Cert: 15. BBC Worldwide
Steve Pemberton, Reece Shearsmith, Rory Kinnear, Monica Dolan, Kevin Eldon, Emilia Fox, Bill Paterson, Sian Gibson, Noel Clarke, Nicola Walker, Nigel Planer, Helen Monks
Four years after the series launched with the hilarious but increasingly sinister wardrobe-based adventure, Sardines, former League of Gentlemen Steve Pemberton and Reece Shearsmith continue to astound with six more often funny, frequently sinister half-hour comedy dramas. As before, all are linked by the fact they involve the number 9 in some way.
Despite the fact its story-line incorporates murder, adultery and suicide, the first episode Zanzibar is positively cheery by Inside No. 9 standards, a breathtaking, star-studded hotel-based farce with strong Shakespearean overtones. The whole thing is written entirely in iambic pentameter and is quite, quite brilliant.
Even so, the series highlight might actually be the second episode, Bernie Clifton’s Dressing Room. Detailing a heartbreaking and seemingly ill-advised reunion between two Eighties comedians, it manages to be both funny and desperately moving.
Like the early Christopher Nolan film Memento, the third episode, Once Removed gradually unravels its clever homicidal story-line by showing its scenes in reverse order. To Have And To Hold, meanwhile (an episode which, it must be said, rarely even tries to be funny) presents an uncomfortable portrait of an unhappy marriage. As usual, there is more going on than meets the eye.
Finally, And The Winner Is… takes a look behind the scenes at the judging process of a major TV award while Tempting Fate focuses on a clear-out following the death of a local hoarder.
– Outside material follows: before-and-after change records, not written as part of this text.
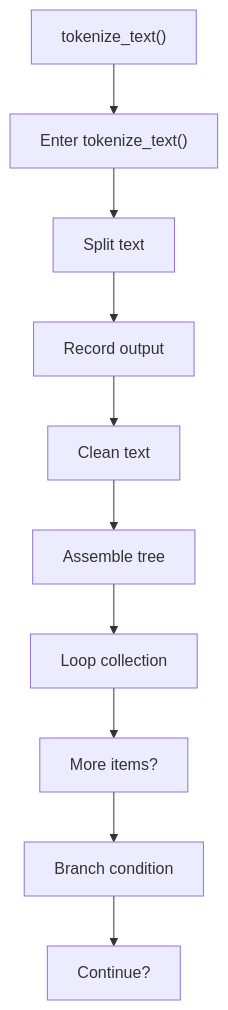
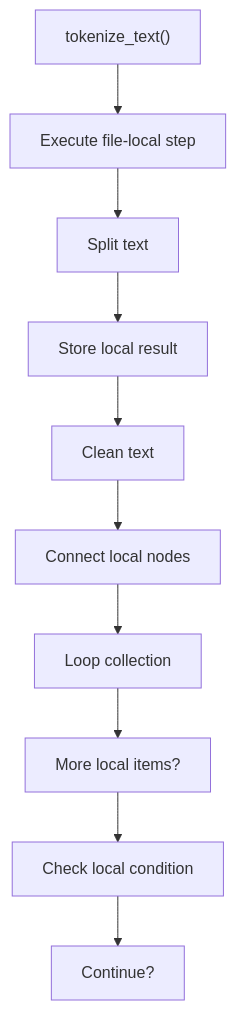
One commit to JohnAndrewBalbarosa/NeoTerritory changed the first of 2 diagrams in docs/Codebase/Microservice/Modules/Source/Trees/ClassGeneration/Actual/Internal/Line/Flow/functions/tokenize_text.cpp.md. Above: the diagram before and after it, drawn with Mermaid. The commit also changed other lines of this file and 925 other files, not shown here.

````diff
--- a/docs/Codebase/Microservice/Modules/Source/Trees/ClassGeneration/Actual/Internal/Line/Flow/functions/tokenize_text.cpp.md
+++ b/docs/Codebase/Microservice/Modules/Source/Trees/ClassGeneration/Actual/Internal/Line/Flow/functions/tokenize_text.cpp.md
@@ -28,22 +28,22 @@
 ```mermaid
 flowchart TD
     N0["tokenize_text()"]
-    N1["Enter tokenize_text()"]
+    N1["Execute file-local step"]
     N2["Split text"]
-    N3["Record output"]
+    N3["Store local result"]
     N4["Clean text"]
-    N5["Assemble tree"]
+    N5["Connect local nodes"]
     N6["Loop collection"]
-    N7["More items?"]
-    N8["Branch condition"]
+    N7["More local items?"]
+    N8["Check local condition"]
     N9["Continue?"]
     N0 --> N1
     N1 --> N2
     N2 --> N3
     N3 --> N4
     N4 --> N5
     N5 --> N6
     N6 --> N7
     N7 --> N8
     N8 --> N9
 ```
````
These last two episodes are probably the weakest. But this is not a major criticism. Inside No.9 remains head and shoulders above virtually everything else on TV.
Reblogged this on Chris Hallam's World View.